Objective: To examine the characteristics of patients transferred from a rural hospital emergency department, to compare them with patients admitted on an emergency basis, and to use this information to help plan physician education.
Design: Descriptive study using records for the period January 1, 1991, to June 30, 1992.
Setting: The emergency department at Bonnyville Health Centre, an acute care rural hospital located 240 km northeast of Edmonton, serving a catchment population of approximately 10,000.
Participants: One thousand fifty-five patients seen in the emergency department who were either transferred to another centre or admitted to the Bonnyville Health Centre on an emergency basis.
Main outcome measures: For the transferred group, main diagnosis, category of transfer, and reason for transfer. For the admitted group, main diagnosis, length of stay, type of discharge.
Results: Of the 1055 patients ill enough to be either admitted or transferred, 114 (10.8%) were transferred. Those transferred were predominantly men, the elderly, and people with orthopedic injuries or neurologic diseases. Those admitted presented primarily with internal, respiratory, gynecologic, or pediatric disorders. Reason for transfer was mainly lack of specialized services or equipment at the rural hospital.
Conclusions: Patients transferred out of the emergency department differed from those admitted in diagnoses and sex.

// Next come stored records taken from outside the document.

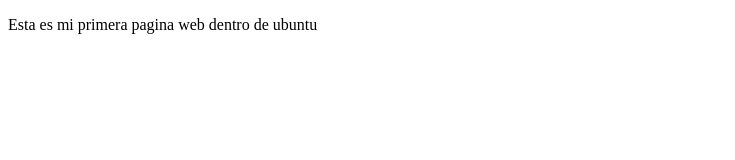
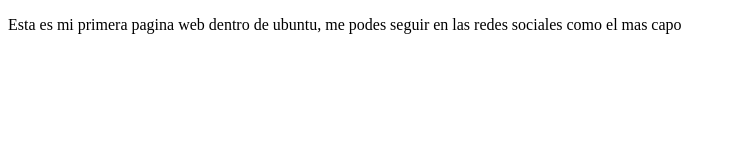
Before and after one commit to VengoAaprender/ProyectoPersonal2, a plain HTML site: page index.html in a window 1280 px wide. Shown: the whole page, without its empty margins (0-735 px from the left). Drawn offline with Linux system fonts and the light colour scheme.

Commit message:
Cambiamos agregamos en el sitio de las redes

```diff
--- a/index.html
+++ b/index.html
@@ -9,7 +9,7 @@
 <body>
 
     <p>
-Esta es mi primera pagina web dentro de ubuntu
+Esta es mi primera pagina web dentro de ubuntu, me podes seguir en las redes sociales como el mas capo
     </p>
 </body>
 
```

Most transfers were considered "mandatory." Results of this analysis supported incorporating a formal rotation in orthopedics and adding 4 weeks to the existing emergency medicine rotation in our family medicine residency program.